Zika was discovered in 1947 in Uganda's Zika forest. Up until 2007, outbreaks were rare and narrowly confined to areas of Africa and Southeast Asia. But in the past decade, epidemics have been reported in Micronesia and Polynesia, Easter Island, the Cook Islands and New Caledonia.
The first case in South America was identified last May in Brazil. Since then, the disease has spread rapidly through most of Central and South America. Brazil’s health ministry recently reported more than 4,000 suspected cases of microcephaly since October, compared with less than 150 in all of 2014, the Associated Press reported this week.
How many cases have been reported?
So far, more than 1 million cases have been reported in Brazil alone. But the WHO says it expects the disease to affect between 3 and 4 million people before it runs its course. Only an estimated one in five people exposed to the disease will become ill, but all of them can transmit the disease through mosquitoes feeding on them and then infecting other people.
What is the treatment?
There is no vaccine or medical treatment currently available for Zika. The WHO and the CDC recommend rest, plenty of fluids and acetaminophen for fever and pain. The CDC recommends that infected patients avoid mosquitoes because "Zika virus can be found in the blood and passed from an infected person to another mosquito through mosquito bites."
What can I do to avoid getting the disease?
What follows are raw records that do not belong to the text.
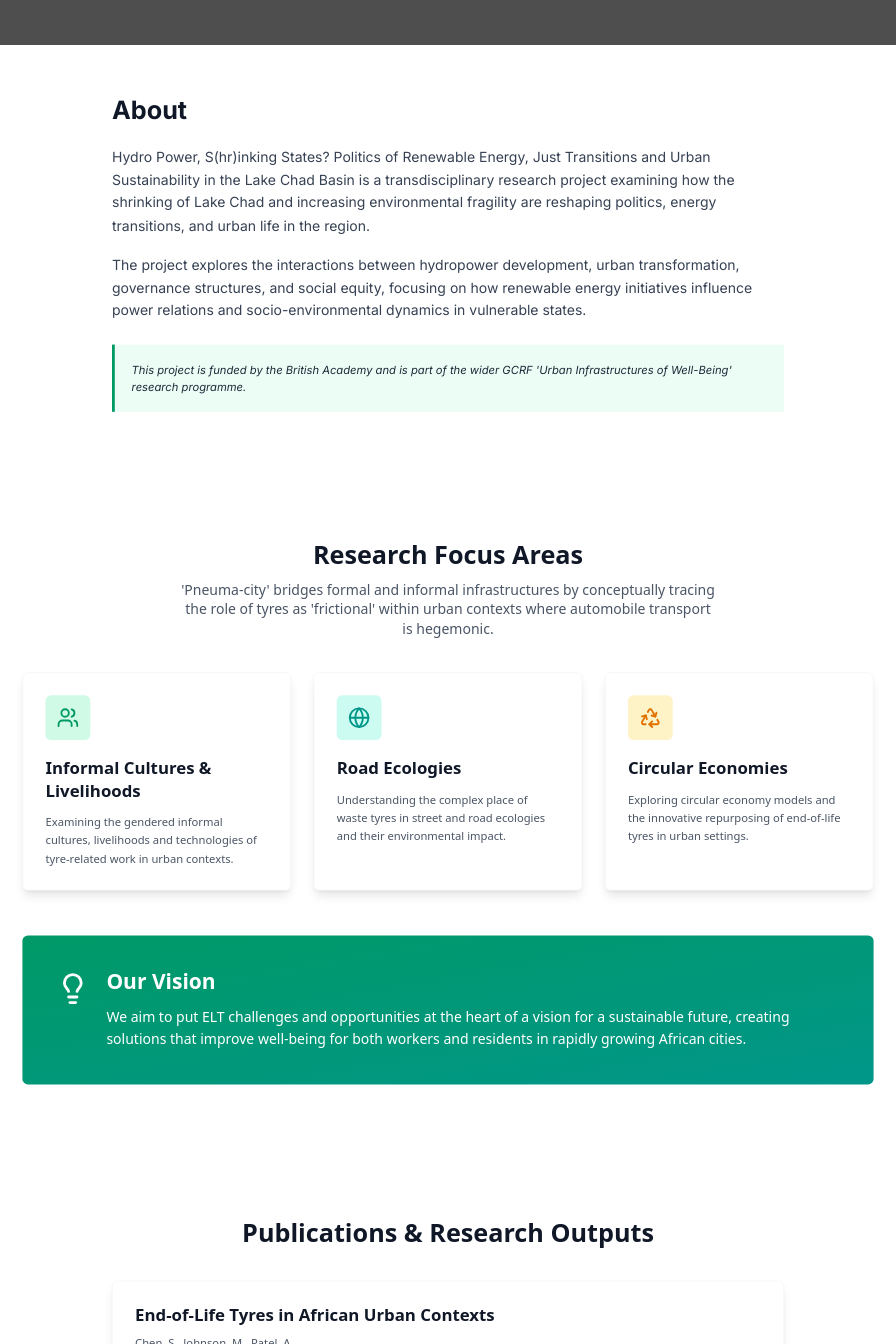
Repository: tiossdav/codesria
Page: /
The author's editor kept a copy of each file at every save. The page is drawn from the files as they stood at one save, then again after the next save.
The browser window is 1280 px wide. The pictures show the part of the page from y = 735 to 2655 px (the page is 5251 px tall before and 5468 px after), at 70% of full size.
Pictures or frames that could not be fetched are drawn as grey boxes. The project was rebuilt for these pictures with package versions that can differ from the ones it lists, and the page was loaded fresh each time. Also part of the build but not shown: vite.config.ts.

Above is the page before, as saved 2025-11-19 17:08:13.

After the next save:
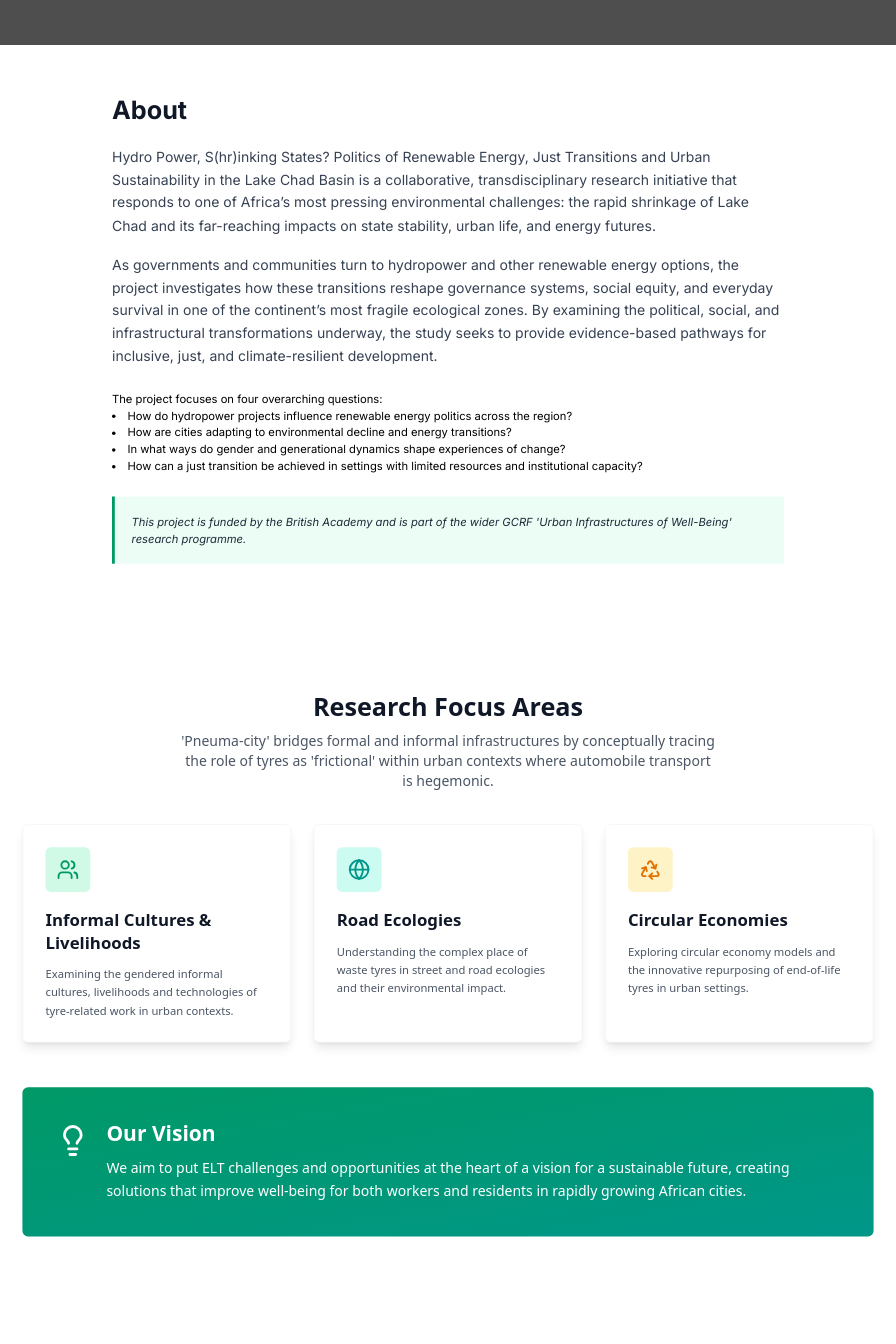
Saved 6 min 4 s later.
--- a/src/pages/About.tsx
+++ b/src/pages/About.tsx
@@ -6,16 +6,39 @@ function About() {
         <p className="text-xl text-gray-700 leading-relaxed mb-6">
           Hydro Power, S(hr)inking States? Politics of Renewable Energy, Just
           Transitions and Urban Sustainability in the Lake Chad Basin is a
-          transdisciplinary research project examining how the shrinking of Lake
-          Chad and increasing environmental fragility are reshaping politics,
-          energy transitions, and urban life in the region.
+          collaborative, transdisciplinary research initiative that responds to
+          one of Africa’s most pressing environmental challenges: the rapid
+          shrinkage of Lake Chad and its far-reaching impacts on state
+          stability, urban life, and energy futures.
         </p>
         <p className="text-xl text-gray-700 leading-relaxed mb-8">
-          The project explores the interactions between hydropower development,
-          urban transformation, governance structures, and social equity,
-          focusing on how renewable energy initiatives influence power relations
-          and socio-environmental dynamics in vulnerable states.
+          As governments and communities turn to hydropower and other renewable
+          energy options, the project investigates how these transitions reshape
+          governance systems, social equity, and everyday survival in one of the
+          continent’s most fragile ecological zones. By examining the political,
+          social, and infrastructural transformations underway, the study seeks
+          to provide evidence-based pathways for inclusive, just, and
+          climate-resilient development.
         </p>
+        <p>The project focuses on four overarching questions:</p>
+        <ul className="list-disc list-inside mb-6">
+          <li>
+            How do hydropower projects influence renewable energy politics
+            across the region?
+          </li>
+          <li>
+            How are cities adapting to environmental decline and energy
+            transitions?
+          </li>
+          <li>
+            In what ways do gender and generational dynamics shape experiences
+            of change?
+          </li>
+          <li>
+            How can a just transition be achieved in settings with limited
+            resources and institutional capacity?
+          </li>
+        </ul>
 
         <div className="bg-emerald-50 border-l-4 border-emerald-600 p-6 my-8">
           <p className="text-gray-800 italic">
The CDC has issued a Level 2 alert and has urged travelers to the region to practice "enhanced precautions" to avoid getting bitten by mosquitoes. This includes wearing long-sleeved shirts and long pants, using insect repellants containing DEET or permethrin-treated clothing. Finally, sleep in covered or air-conditioned areas.
Also, women who are pregnant, in any trimester, should consider postponing travel or at least talk with a doctor about the best ways to avoid mosquito bites. The same goes for women who are trying to become pregnant.
What is being done to stop Zika?
Any number of researchers and research institutions are looking for a vaccine and a treatment. Until they’re successful, the best way to fight the disease is to combat the mosquitoes that carry the virus.
Officials in Brazil and some of the 22 other countries reporting Zika cases are conducting mass spraying of pesticide and urging citizens to empty any standing water containers as a way to prevent breeding grounds for mosquitoes.